Colts players say Bruce Arians ready for head-coaching job
BY MARK POTASH email@example.com January 7, 2013 10:03PM
Miami Dolphins v Indianapolis Colts
Updated: February 9, 2013 6:21AM
INDIANAPOLIS — For all the fuss about Indianapolis Colts quarterback Andrew Luck this season, his 76.5 passer rating ranked 26th in the NFL. But he was good when he had to be. Luck led seven game-winning drives as a rookie, the most in the league.
Offensive coordinator Bruce Arians gets credit for that.
‘‘The trust he showed in me, putting young guys on the field, it was great to play in,’’ Luck said Monday at the Colts’ practice facility. ‘‘You can play confident. You can play comfortable because you know he trusts you. He, as much as any other guy, gave us chances to win.’’
Arians’ credentials as an offensive coordinator already were well-established before this season. It wasn’t until the Colts went 9-3 with Arians serving as interim coach while Chuck Pagano was battling leukemia that he emerged as a head-coaching candidate.
First things first, though, for Arians. He was released from a Baltimore hospital Monday and returned to Indianapolis after being admitted Sunday with an undisclosed illness, missing the Colts’ 24-9 loss to the Ravens in the process.
It was probably just a coincidence that Luck had no fourth-quarter magic and that the Colts failed to score a touchdown with Arians watching from a hospital bed. Still, it enhances one of the more intriguing story lines of the 2013 coaching derby.
It’s rare for a coach with 35 years in the game to get his first head-coaching job at 60. But the Bears, Philadelphia Eagles and Cleveland Browns plan to interview Arians, and the San Diego Chargers also are interested.
Arians’ experience as interim coach didn’t include hiring coordinators and assistants, installing a defense and making final cuts. But Colts players saw enough to think he can handle it.
‘‘He stepped in in a real difficult situation and did it exceptionally well,’’ kicker Adam Vinatieri said. ‘‘The way he game-planned all week, the way he coached on the field, the pregame and postgame meetings — it just seemed like he had done it before. He was very natural and comfortable in that role.
‘‘He’s got great leadership skills. He gets guys to play well. He gets guys motivated. The thing I like about him is he’s an aggressive coach. He’s not scared. And I appreciate coaches that go like that because they’re trying to win games.’’
Defensive end Robert Mathis said Arians commanded respect from everybody in the locker room.
‘‘Look at his fingers: He has two Super Bowl rings and three Super Bowl trips,’’ Mathis said, referring to Arians’ days with the Pittsburgh Steelers. ‘‘He knows what he’s
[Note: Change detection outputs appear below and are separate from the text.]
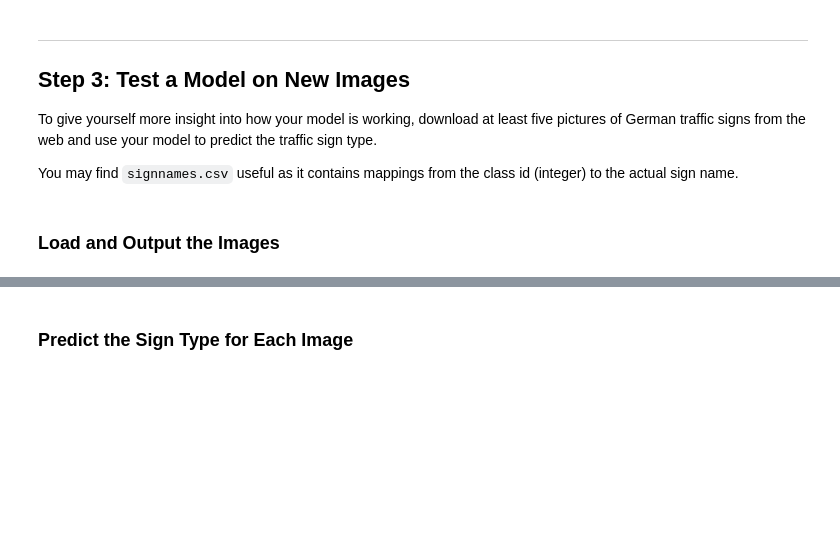
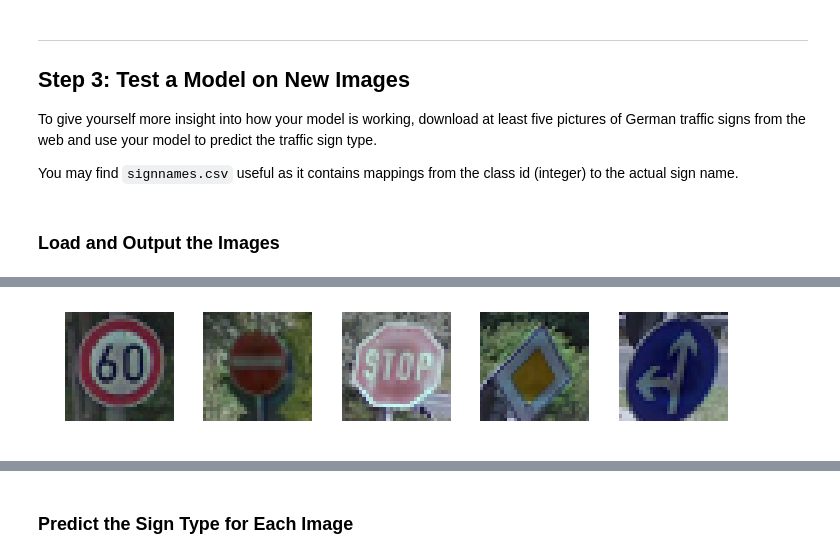
Before and after one commit to MacZel/CarND-Traffic-Sign-Classifier-Project, a Jupyter notebook: Traffic_Sign_Classifier.ipynb, the cells around one changed output, grey strips where cells are left out. Cells and saved outputs as stored; diff of their text form; code cells hidden in the pictures; blank space fills up the shorter version.

```diff
--- a/Traffic_Sign_Classifier.ipynb
+++ b/Traffic_Sign_Classifier.ipynb
@@ -630,0 +703,14 @@ sets imply underfitting. A high accuracy on the training set but low accuracy on
+# %%
+correct_prediction = tf.equal(tf.argmax(logits, 1), tf.argmax(one_hot_y, 1))
+accuracy_operation = tf.reduce_mean(tf.cast(correct_prediction, tf.float32))
+saver = tf.train.Saver()
+
+def evaluate(X_data, y_data):
+    num_examples = len(X_data)
+    total_accuracy = 0
+    sess = tf.get_default_session()
+    for offset in range(0, num_examples, BATCH_SIZE):
+        batch_x, batch_y = X_data[offset:offset+BATCH_SIZE], y_data[offset:offset+BATCH_SIZE]
+        accuracy = sess.run(accuracy_operation, feed_dict={x: batch_x, y: batch_y, keep_prob: 1.0})
+        total_accuracy += (accuracy * len(batch_x))
+    return total_accuracy / num_examples
@@ -643,0 +840,12 @@ You may find `signnames.csv` useful as it contains mappings from the class id (i
+# %%
+verify_imgs = np.array(verify_imgs)
+verify_imgs_norm = (verify_imgs - mean_img)/std_img
+verify_imgs_norm = (verify_imgs_norm - np.min(verify_imgs_norm))/np.ptp(verify_imgs_norm)
+verify_imgs_gray = np.mean(verify_imgs_norm, axis=3, keepdims=True)
+# %%
+fig, axs = plt.subplots(1,5, figsize=(12, 2))
+for i, img in enumerate(verify_imgs_norm):
+    axs[i].axis('off')
+    axs[i].imshow(img)
+# %% [output]
+[figure, added]
```
Also changed, not shown: parts of 44 cells of this notebook, 10 other files.
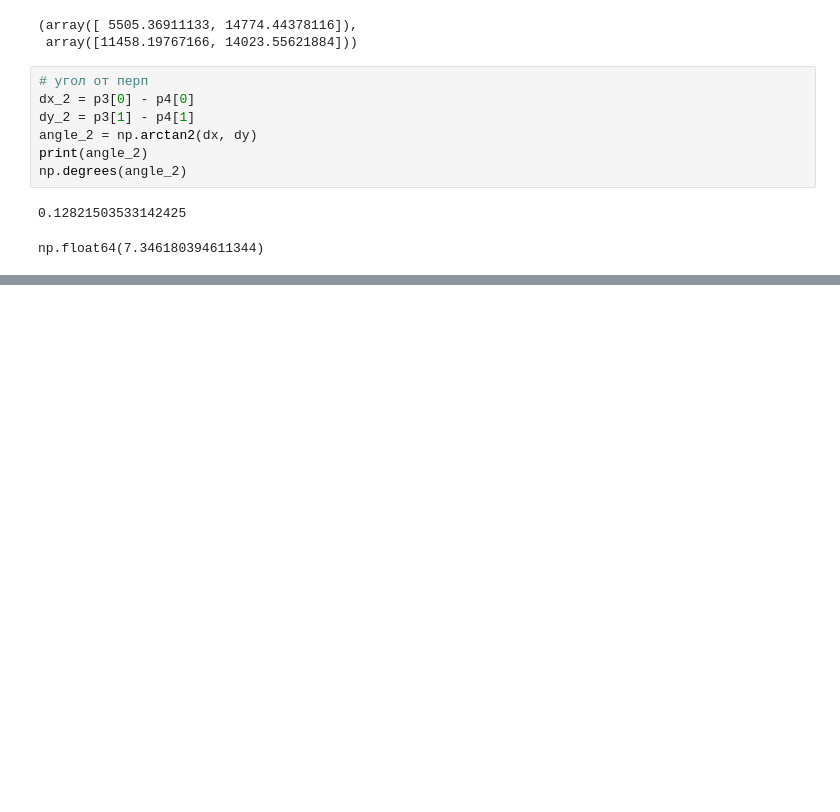
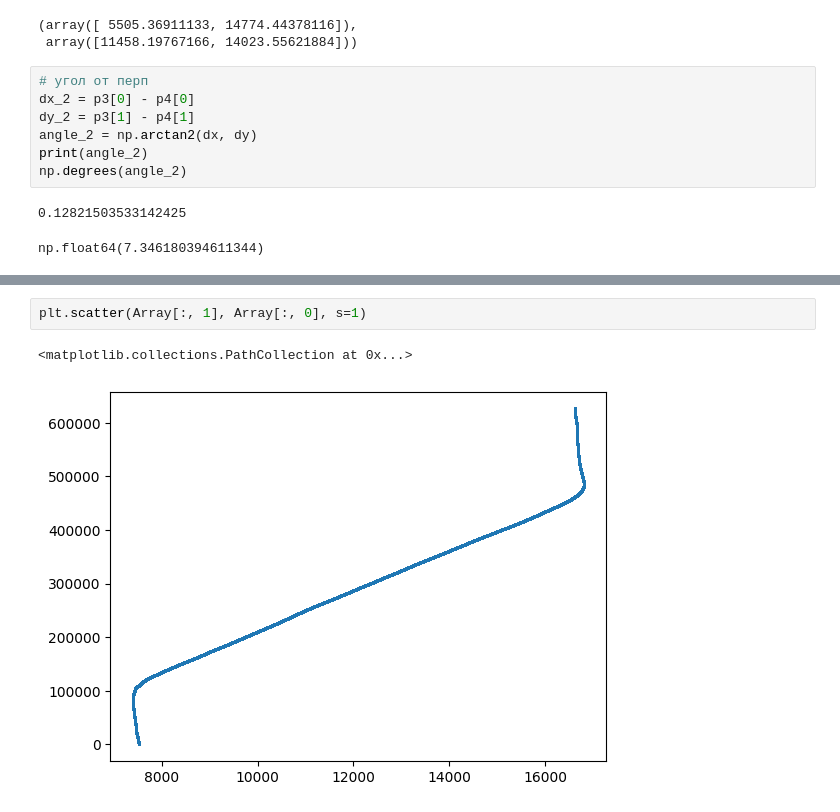
Before and after one commit to Andrudewt/perspective, a Jupyter notebook: proc_1.ipynb, the cells around one changed output, grey strips where cells are left out. Drawn from its saved outputs; the diff is of its cells as text; blank space fills up the shorter version.

```diff
--- a/proc_1.ipynb
+++ b/proc_1.ipynb
@@ -378,0 +436,5 @@ plt.show()
+# %%
+plt.scatter(Array[:, 1], Array[:, 0], s=1)
+# %% [output]
+<matplotlib.collections.PathCollection at 0x...>
+[figure, added]
```
Also changed, not shown: parts of 9 cells of this notebook, 2 other files.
doing. He leads by example. He’s a no-nonsense guy. He’s highly
Backup quarterback Chandler Harnish said Arians was the same guy in the interim role that he was as offensive coordinator. Punter Pat McAfee said Arians’ communication skills helped unite the team in Pagano’s absence.
‘‘He’s a leader,’’ McAfee said. ‘‘And he’s one of the most competitive human beings I’ve ever met in my life. I mean, he talked trash to the defense when he was offensive coordinator.
‘‘But it was all in fun. He’s very friendly. And all those things
together instantly get respect from a team. If you get respect from players, they’ll work for you, and that’s what B.A. did. He earned our respect with how good he is. And that’s something to be said about a head coach.’’